- The half adder is described as an interconnection of an XOR gate design entity and an AND gate design entity.
- Design entity half_adder describes how the XOR gate and the AND gate are connected to implement a half adder. It is this top-level entity that has a structural style description.
- In VHDL, a component is actually a placeholder for a design entity. A structural design that uses components simply specifies the interconnection of the components.
- When components are used, each must be declared. A component declaration is similar to an entity declaration in that it provides a listing of the component’s name and its ports. Component declarations start with the keyword component.
- A port map tells how a design entity is connected in the enclosing architecture.
- In the statement part of the half-adder architecture are two component instantiation statements. Each one creates an instance (copy) of a design entity. Component instantiation statements require unique labels.
u1: xor_gate port map (a, b, sum); u2: and_gate port map (a, b, carry_out);
(4) RTL Design:
- A gate-level logic implementation is sometimes referred to as a register transfer level (RTL) implementation.
- This level describes the logic in terms of registers and the Boolean equations for the combinational logic between the registers.

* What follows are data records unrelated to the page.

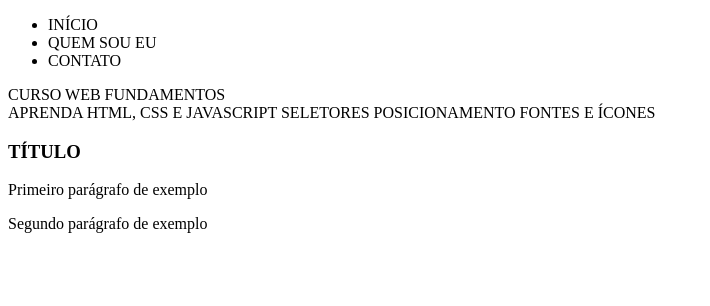
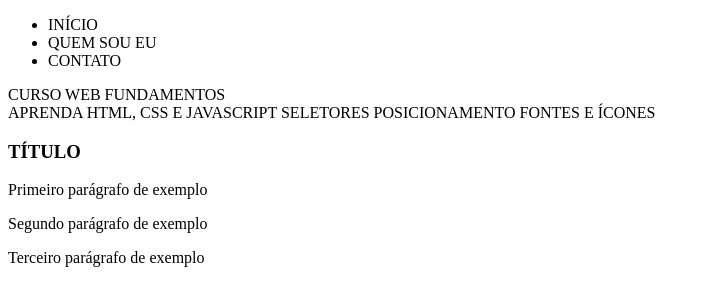
Before and after one commit to italofgcoura/curso_HTML_CSS_JS, a plain HTML site: page 09_Artigo.html in a window 1280 px wide. Shown: the whole page, without its empty margins (0-710 px from the left). Drawn offline with Linux system fonts and the light colour scheme.

Commit message:
#1 - aprendendo a usar o github desktop
bilola

```diff
--- a/09_Artigo.html
+++ b/09_Artigo.html
@@ -39,6 +39,7 @@ renderizada-->
         <h3>TÍTULO</h3>
         <P>Primeiro parágrafo de exemplo</P>
         <P>Segundo parágrafo de exemplo</P>
+        <P>Terceiro parágrafo de exemplo</P>
     </footer>
 </body>
 
```
Also changed, not shown: _base.html (+1 -0 lines).
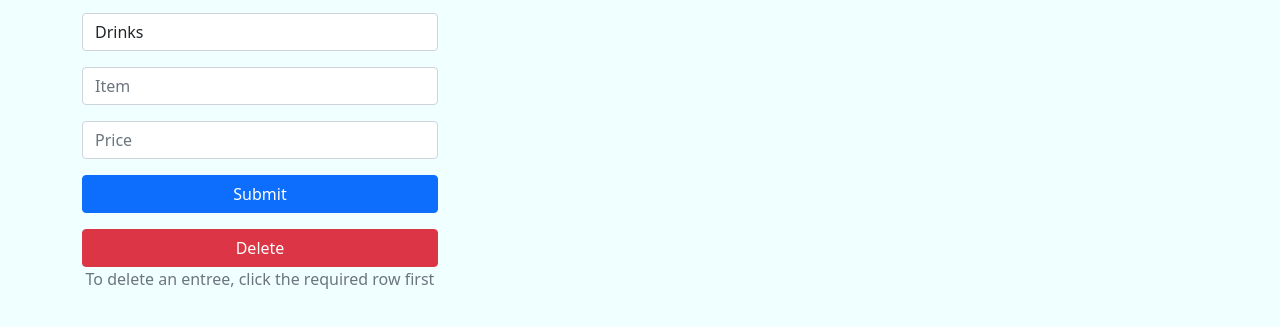
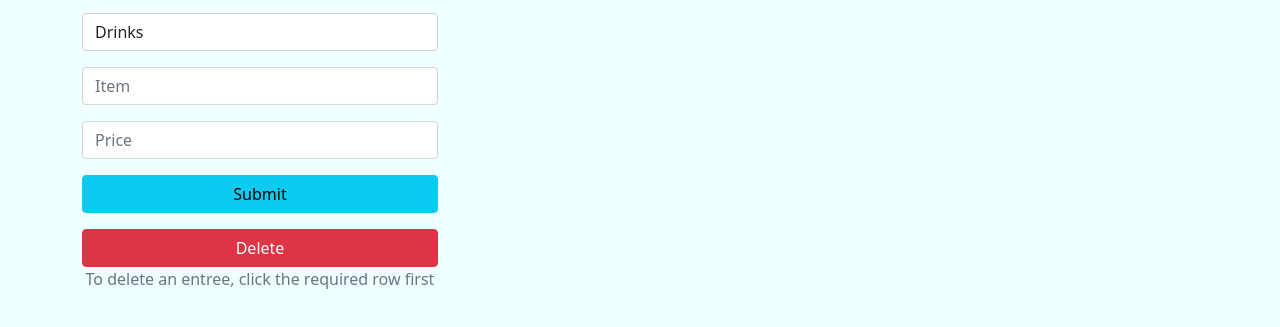
Before and after one commit to danielmartellini/ssp-ca3, a website: page files/index.html in a window 1280 px wide. Shown: the part 193-520 px from the top of the page. Drawn offline with nearby package versions, Linux system fonts and the light colour scheme; no server answers.

Commit message:
final changes before css edit

```diff
--- a/files/index.html
+++ b/files/index.html
@@ -52,7 +52,7 @@
                             </select>
                             <input class="form-control mt-3" type="text" name="item" placeholder="Item">
                             <input class="form-control mt-3" type="text" name="price" placeholder="Price">
-                            <div class="d-grid gap-2"><button type="submit" class="btn btn-primary btn-block mt-3">Submit</button></div>
+                            <div class="d-grid gap-2"><button type="submit" class="btn btn-info btn-block mt-3">Submit</button></div>
                         </div>
                     </form>
                     <div class="d-grid gap-2">
```
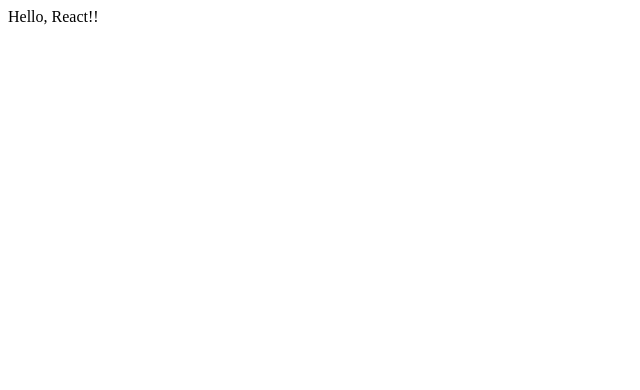
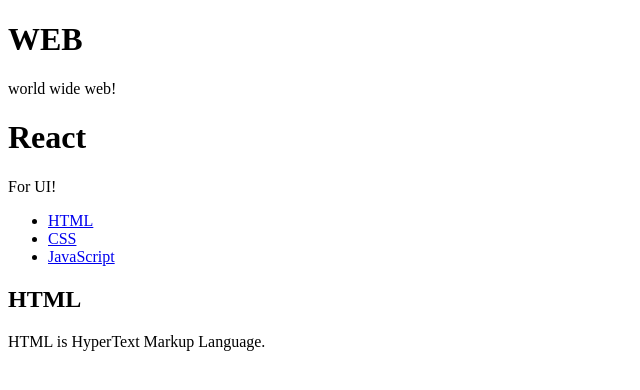
Before and after one commit to jinni-ni/react-app, a React (Create React App) app: page / in a window 1280 px wide. Shown: the top 390 px of the page, without its empty margins (0-640 px from the left). Built offline with nearby package versions, Linux system fonts and the light colour scheme.

Commit message:
practice props

```diff
--- a/src/App.js
+++ b/src/App.js
@@ -1,8 +1,61 @@
-import logo from "./logo.svg";
+import React, { Component } from "react";
 import "./App.css";
 
-function App() {
-  return <div className="App">Hello, React!!</div>;
+class Subject extends Component {
+  render() {
+    return (
+      <div>
+        <header>
+          <h1>{this.props.title}</h1>
+          {this.props.sub}
+        </header>
+      </div>
+    );
+  }
+}
+
+class Toc extends Component {
+  render() {
+    return (
+      <nav>
+        <ul>
+          <li>
+            <a href="1.html">HTML</a>
+          </li>
+          <li>
+            <a href="2.html">CSS</a>
+          </li>
+          <li>
+            <a href="3.html">JavaScript</a>
+          </li>
+        </ul>
+      </nav>
+    );
+  }
+}
+
+class Content extends Component {
+  render() {
+    return (
+      <article>
+        <h2>{this.props.title}</h2>
+        {this.props.desc}
+      </article>
+    );
+  }
+}
+
+class App extends Component {
+  render() {
+    return (
+      <div className="App">
+        <Subject title="WEB" sub="world wide web!" />
+        <Subject title="React" sub="For UI!" />
+        <Toc />
+        <Content title="HTML" desc="HTML is HyperText Markup Language." />
+      </div>
+    );
+  }
 }
 
 export default App;
```
Also changed, not shown: public/pure.html (added, +28 -0 lines).
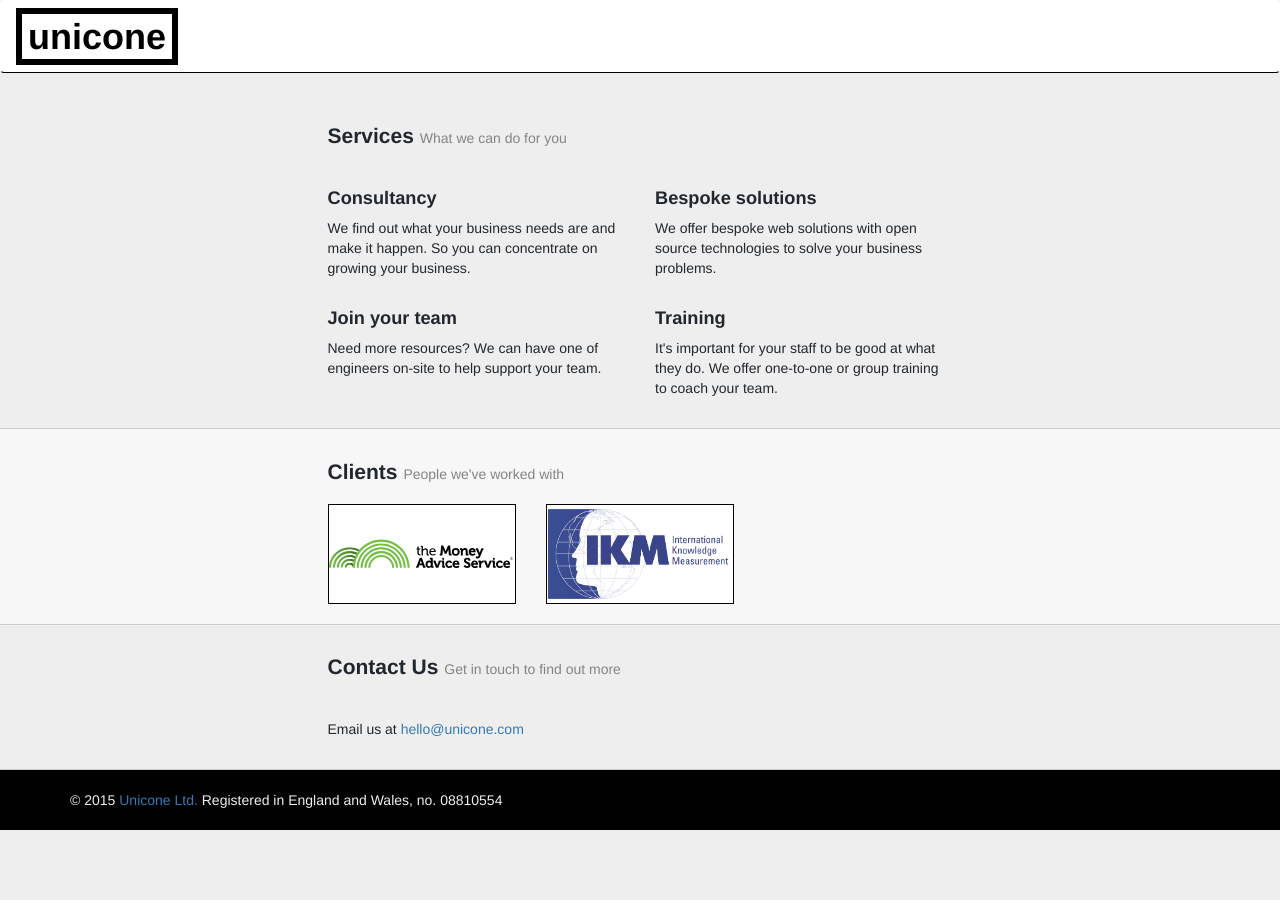
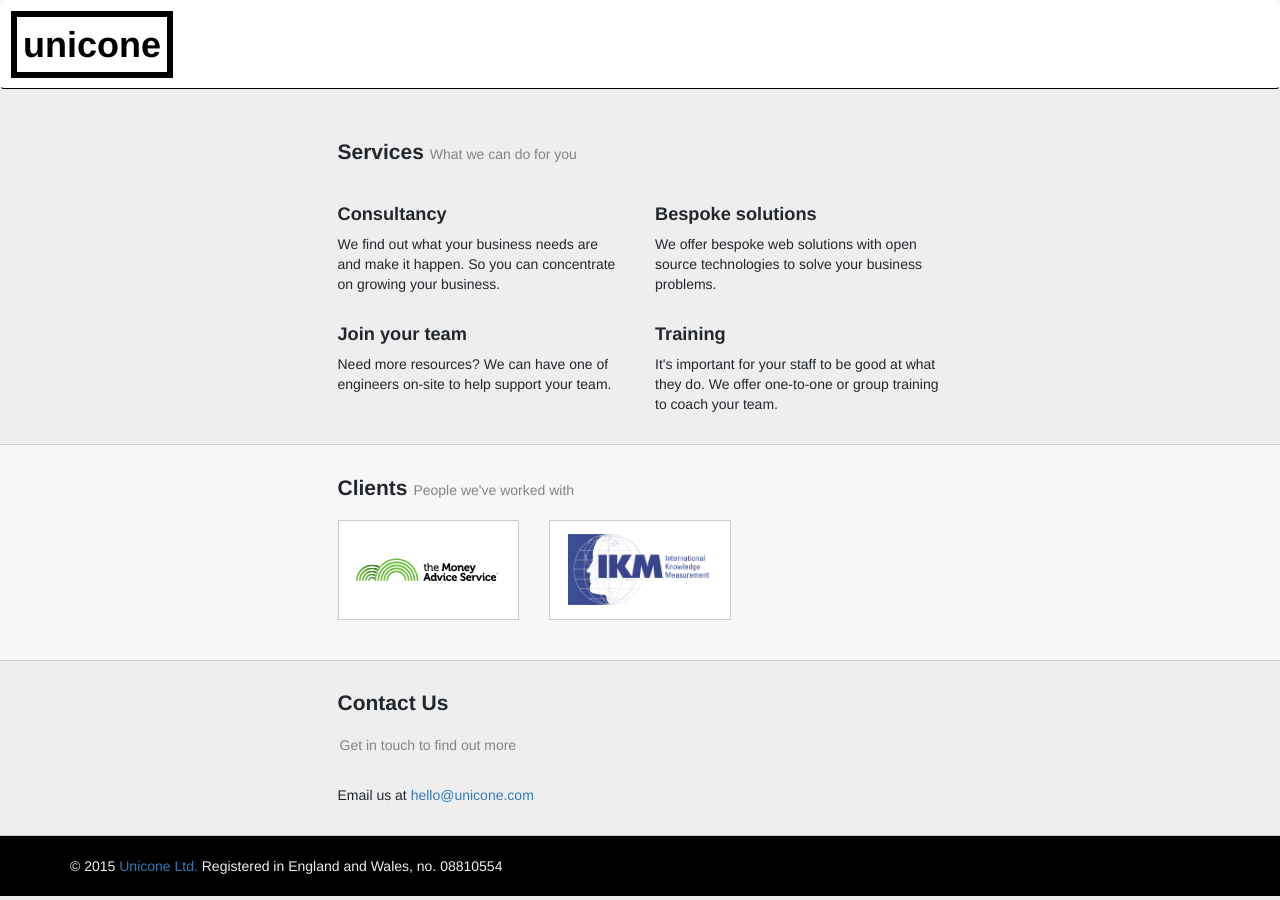
Before and after one commit to unicone/unicone.github.io, a Jekyll site: the page built from index.html, in a window 1280 px wide. Built offline with Jekyll 4.4.1, drawn with Linux system fonts in a browser that asks for light colours; nearby versions of some CDN libraries; some web fonts are replaced; the list of posts is cut into pages by our own code.

Commit message:
mobile friendly

```diff
--- a/_layouts/base.html
+++ b/_layouts/base.html
@@ -47,8 +47,10 @@
 
 <nav class="navbar" role="navigation">
   <div class="container-fluid">
-    <div class="navbar-header">
-      <a class="brand" href="/">unicone</a>
+    <div class="row">
+      <div class="navbar-header">
+        <a class="brand" href="/">unicone</a>
+      </div>
     </div>
   </div>
 </nav>
--- a/css/main.css
+++ b/css/main.css
@@ -41,8 +41,10 @@
 }
 
 .navbar-header {
-  margin-top: 10px;
-  margin-bottom: 10px;
+  padding: 10px;
+}
+
+.container-fluid {
 }
 
 .brand {
@@ -51,6 +53,7 @@
   border: 6px solid black;
   padding: 2px 6px 2px 6px;
   color: black;
+  display: inline-block;
 }
 
 .brand:hover {
@@ -68,8 +71,7 @@
 
 section {
   border-bottom: #ccc 1px solid;
-  padding-top: 20px;
-  padding-bottom: 20px;
+  padding: 20px;
 }
 
 section.clients h2,
@@ -97,8 +99,8 @@
 }
 
 section.clients img {
-  max-width: 100%;
-  max-height: 90px;
+  max-width: 80%;
+  max-height: 80%;
   vertical-align: middle;
   display: inline-block;
 }
@@ -110,8 +112,9 @@
 }
 
 section.clients .client-logo {
-  border: 1px solid black;
+  border: 1px solid #ccc;
   height: 100px;
   text-align: center;
   background-color: white;
+  margin-bottom: 20px;
 }
```
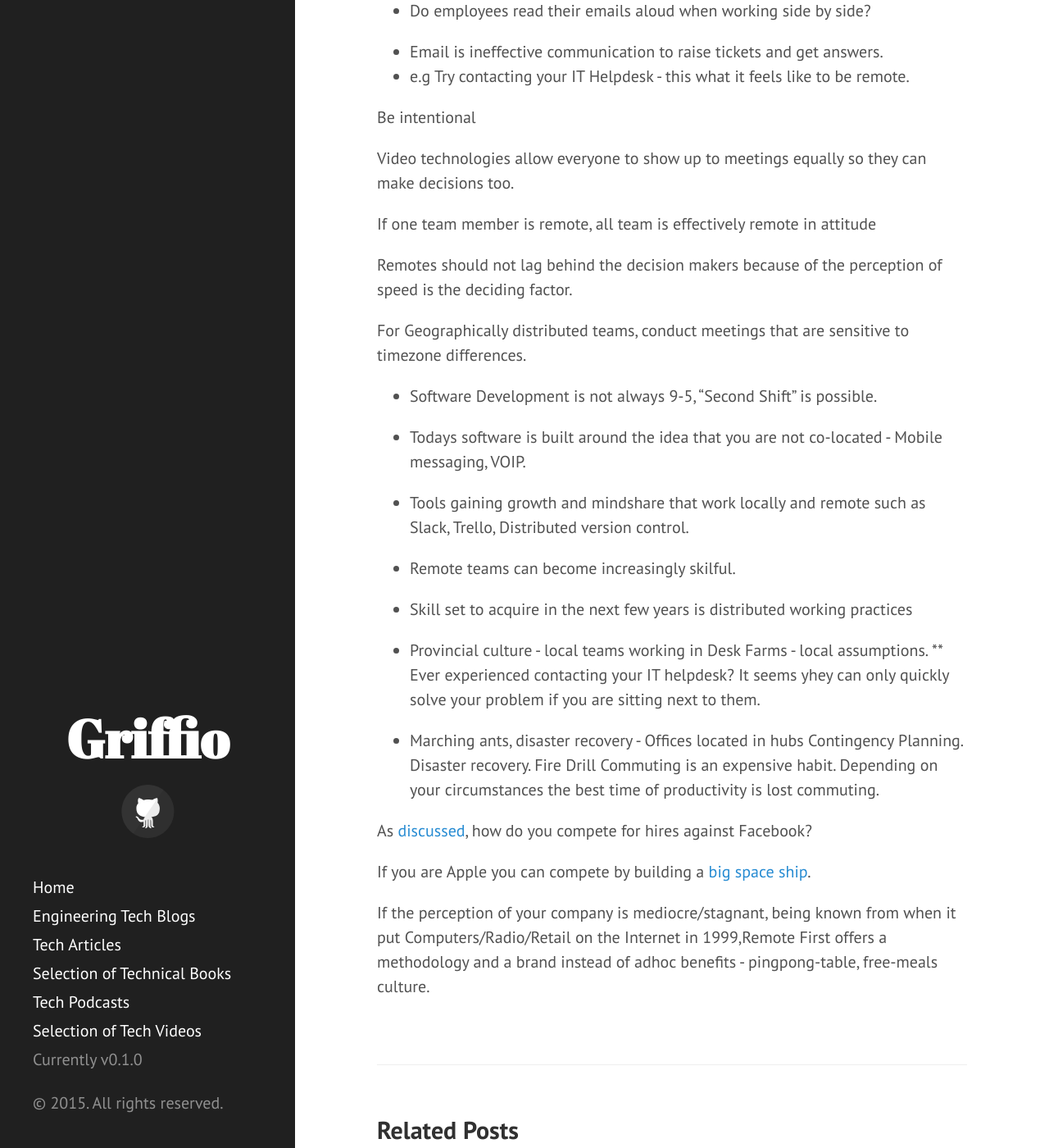
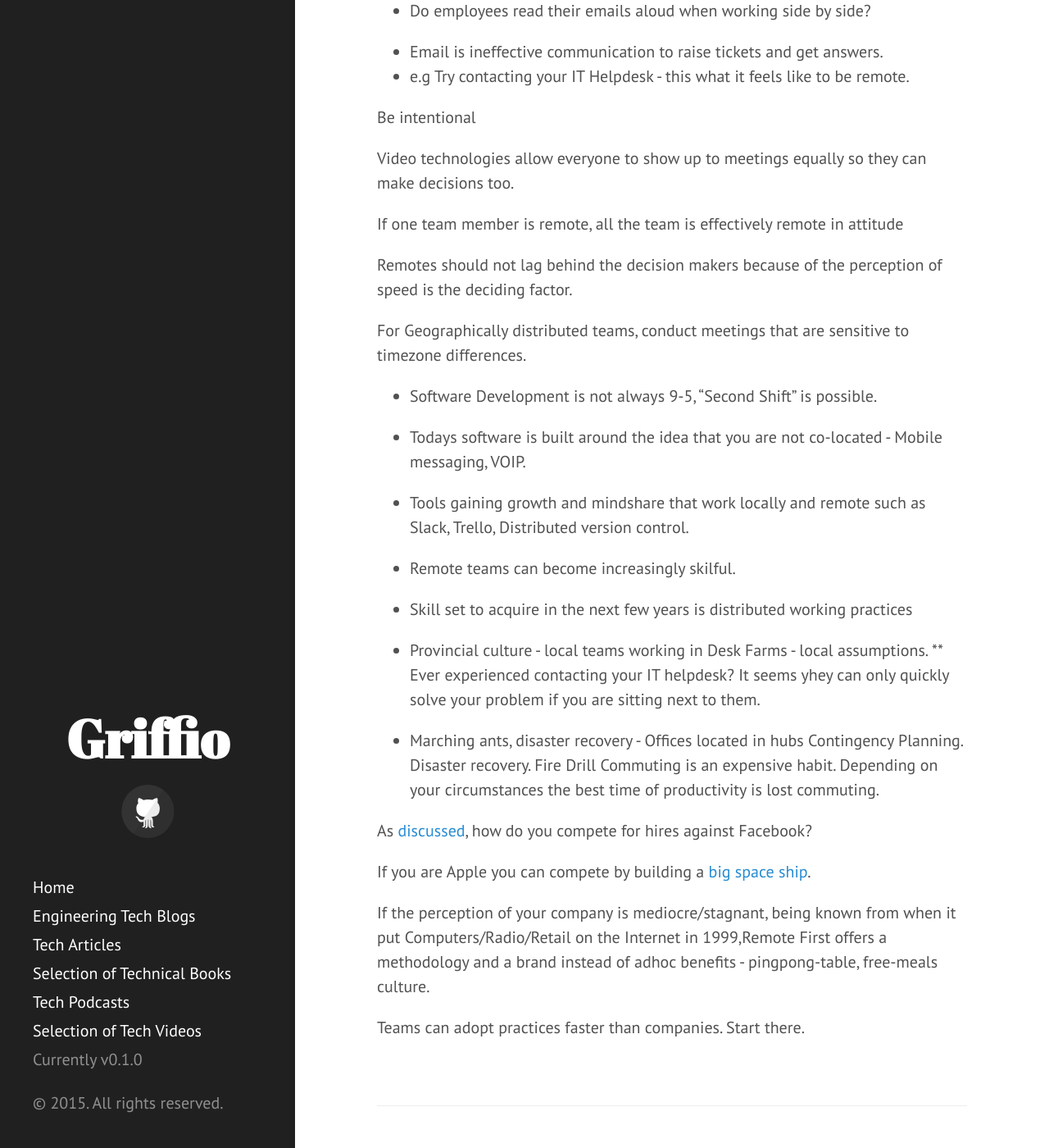
Before and after one commit to griffio/griffio.github.io, a Jekyll site: the page built from _posts/2015-06-12-Remote-First.md, in a window 1280 px wide and 1400 px high, scrolled down 911 px. Shown: the whole window at 82% size. Built offline with Jekyll 4.4.1, drawn with Linux system fonts in a browser that asks for light colours; nearby versions of some CDN libraries.

Commit message:
Update 2015-06-12-Remote-First.md

```diff
--- a/_posts/2015-06-12-Remote-First.md
+++ b/_posts/2015-06-12-Remote-First.md
@@ -36,7 +36,7 @@
 
 Video technologies allow everyone to show up to meetings equally so they can make decisions too.
 
-If one team member is remote, all team is effectively remote in attitude
+If one team member is remote, all the team is effectively remote in attitude
 
 Remotes should not lag behind the decision makers because of the perception of speed is the deciding factor.
 
@@ -66,3 +66,5 @@
 If you are Apple you can compete by building a [big space ship](http://www.cupertino.org/index.aspx?page=1107).
 
 If the perception of your company is mediocre/stagnant, being known from when it put Computers/Radio/Retail on the Internet in 1999,Remote First offers a methodology and a brand instead of adhoc benefits - pingpong-table, free-meals culture.
+
+Teams can adopt practices faster than companies. Start there.
```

- For a combinational system there are no registers and the RTL logic consists only of combinational logic.